The men in Morocco wear jebellas which look like wizard cloaks
2934695749_d652ee5e56_m.jpg

Tomorrow we are off to Marrakesh. Who knows what we'll find there???

Posted by thea-min 12:12 Archived in Morocco

Email this entryFacebookStumbleUpon

Table of contents

Comments

Well, during our day trip to Tangier-Morocco, we hired a local private guide, his name was Mr. Abdul email: [tangierguide@yahoo.com] who has being such a wonderful, informative tour guide. Not only first class tour guide but also a wonderful friend.

I enjoyed our conversations and his knowledge of his beautiful country.
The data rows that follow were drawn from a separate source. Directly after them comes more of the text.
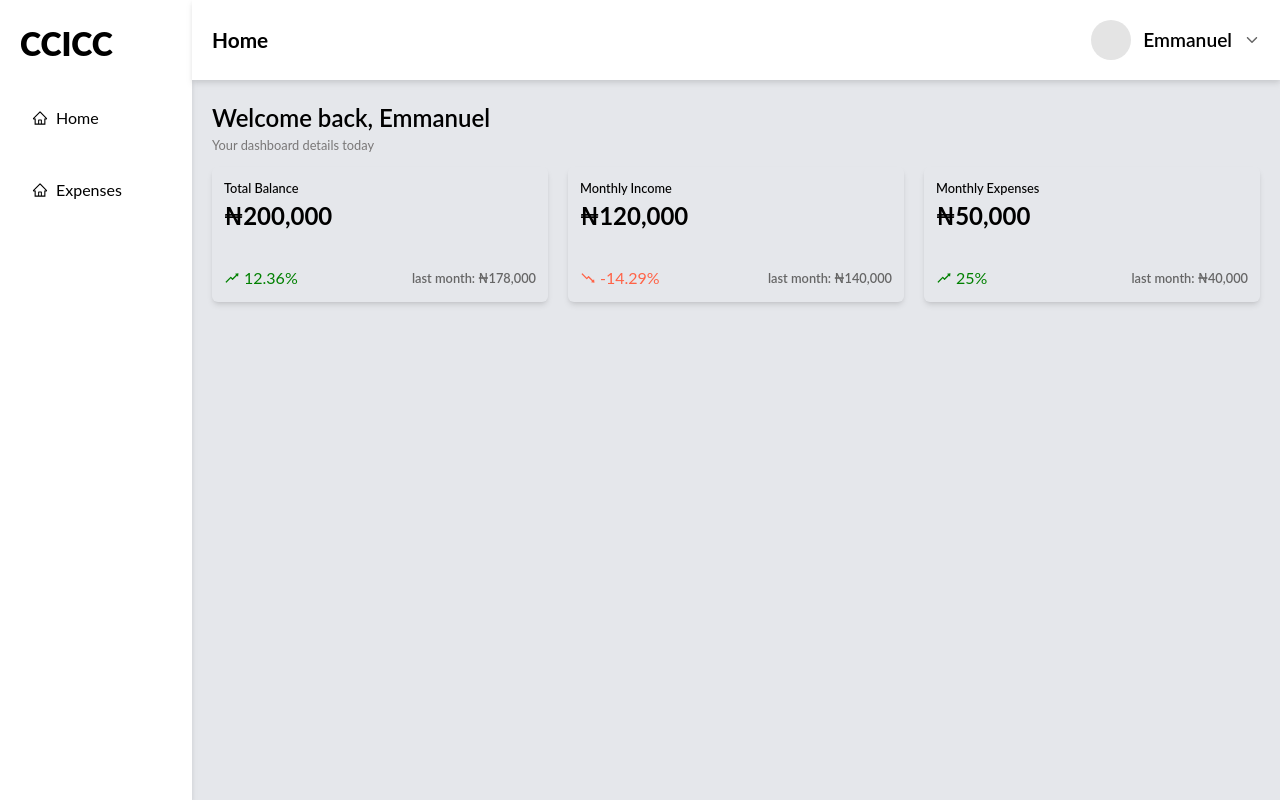
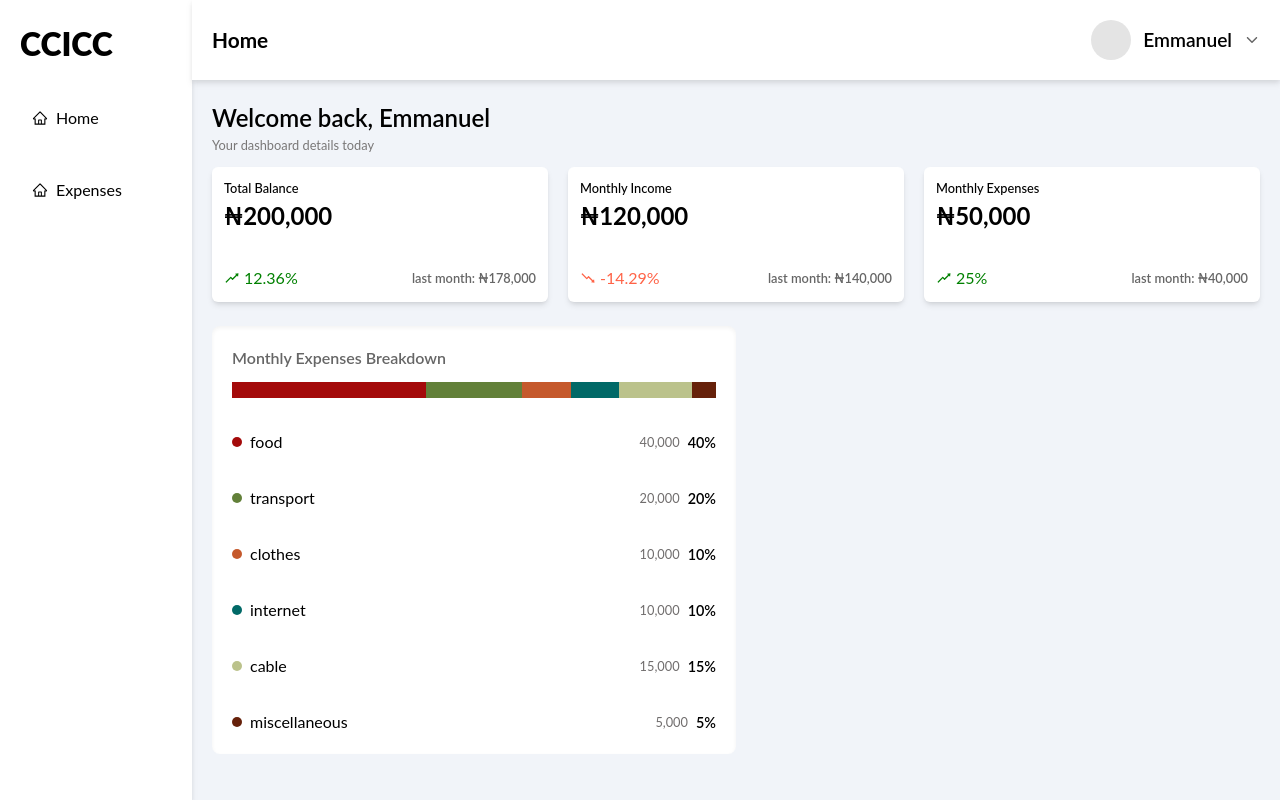
Before and after one commit to RahmanC/budget-system, a React (Create React App) app: page /budget in a window 1280 px wide. Built offline with nearby package versions, Linux system fonts and the light colour scheme.

Commit message:
monthly expenses breakdown

```diff
--- a/src/App.tsx
+++ b/src/App.tsx
@@ -3,7 +3,7 @@ import Router from "routes";
 
 function App() {
   return (
-    <div className="bg-gray-200 min-h-screen flex-1 ">
+    <div className="bg-[#f1f4f9] min-h-screen flex-1 ">
       <Router />
     </div>
   );
--- a/src/components/Card.tsx
+++ b/src/components/Card.tsx
@@ -27,7 +27,7 @@ const Card = (props: CardProps) => {
   }, [previous, value]);
 
   return (
-    <div className="shadow-md  p-3 w-1/3 rounded-md my-3">
+    <div className="shadow-md bg-white p-3 w-1/3 rounded-md my-3">
       <p className="font-[500] text-[0.8rem]">{label}</p>
       <p className="font-[700] text-[1.5rem]">
         ₦
--- /dev/null
+++ b/src/components/MonthlyExpenses.tsx
@@ -0,0 +1,55 @@
+import React from "react";
+import { monthlyExpenses } from "utils/mock";
+
+const MonthlyExpenses: React.FC = () => {
+  // Calculate the total monthly expenses amount
+  const totalExpenses = monthlyExpenses.reduce(
+    (total, expense) => total + expense.amount,
+    0
+  );
+
+  return (
+    <div className="bg-white shadow-inner w-1/2  p-5 rounded-lg flex flex-col">
+      <p className="font-[600] text-[1rem] text-[#666666] mb-3">
+        Monthly Expenses Breakdown
+      </p>
+      <div className="flex flex-row h-[1rem]">
+        {monthlyExpenses.map((expense) => (
+          <div
+            key={expense.id}
+            className=" text-transparent"
+            style={{
+              background: expense.color,
+              width: `${(expense.amount / totalExpenses) * 100}%`,
+            }}
+          >
+            <p>{expense.name}</p>
+          </div>
+        ))}
+      </div>
+      {monthlyExpenses.map((expense) => (
+        <div className="mt-[2rem] flex items-center justify-between">
+          <div className="flex items-center gap-2">
+            <div
+              className="w-[10px] h-[10px] rounded-full"
+              style={{ background: expense.color }}
+            ></div>
+            <p>{expense.name}</p>
+          </div>
+          <div className="flex items-center gap-2">
+            <p className="text-[#706d6d] text-[0.8rem]">
+              {expense.amount.toLocaleString(undefined, {
+                maximumFractionDigits: 2,
+              })}
+            </p>
+            <p className="font-[600] text-[0.9rem]">
+              {(expense.amount / totalExpenses) * 100}%
+            </p>
+          </div>
+        </div>
+      ))}
+    </div>
+  );
+};
+
+export default MonthlyExpenses;
--- a/src/pages/BudgetManager.tsx
+++ b/src/pages/BudgetManager.tsx
@@ -1,5 +1,7 @@
 import Card from "components/Card";
+import MonthlyExpenses from "components/MonthlyExpenses";
 import React, { useState } from "react";
+import { monthlyExpenses } from "utils/mock";
 import { Budget, Expense } from "utils/types";
 
 const BudgetManager: React.FC = () => {
@@ -20,6 +22,10 @@ const BudgetManager: React.FC = () => {
         <Card label="Monthly Income" value={120000} previous={140000} />
         <Card label="Monthly Expenses" value={50000} previous={40000} />
       </div>
+
+      <div className="my-3">
+        <MonthlyExpenses />
+      </div>
     </div>
   );
 };
--- /dev/null
+++ b/src/utils/mock.ts
@@ -0,0 +1,38 @@
+export const monthlyExpenses = [
+  {
+    id: 0,
+    name: "food",
+    color: "#a40a0a",
+    amount: 40000,
+  },
+  {
+    id: 1,
+    name: "transport",
+    color: "#628039",
+    amount: 20000,
+  },
+  {
+    id: 2,
+    name: "clothes",
+    color: "#c5592c",
+    amount: 10000,
+  },
+  {
+    id: 3,
+    name: "internet",
+    color: "#016967",
+    amount: 10000,
+  },
+  {
+    id: 4,
+    name: "cable",
+    color: "#bbc28b",
+    amount: 15000,
+  },
+  {
+    id: 5,
+    name: "miscellaneous",
+    color: "#66210a",
+    amount: 5000,
+  },
+];
```
Also changed, not shown: src/utils/types.ts (+7 -0 lines).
I could not image coming to Tangier and not having Abdul for a tour guide.

If any one has any doubts about hiring Abdul as a private tour guide, I would let you rest assure that Abdul is by all means the best tour guide I have ever had any where I have traveled in the world.

When I hired Mr. Abdul, I hired a tour guide when I left him I had a good friend. If any one has any questions about Abdul's guided private tours please email me at europeanexpress@california.usa.com and I will answer all inquires, Alex, Europeanexpress, CA

by travelfre2

This blog requires you to be a logged in member of Travellerspoint to place comments.

Enter your Travellerspoint login details below

( What's this? )

If you aren't a member of Travellerspoint yet, you can join for free.

Join Travellerspoint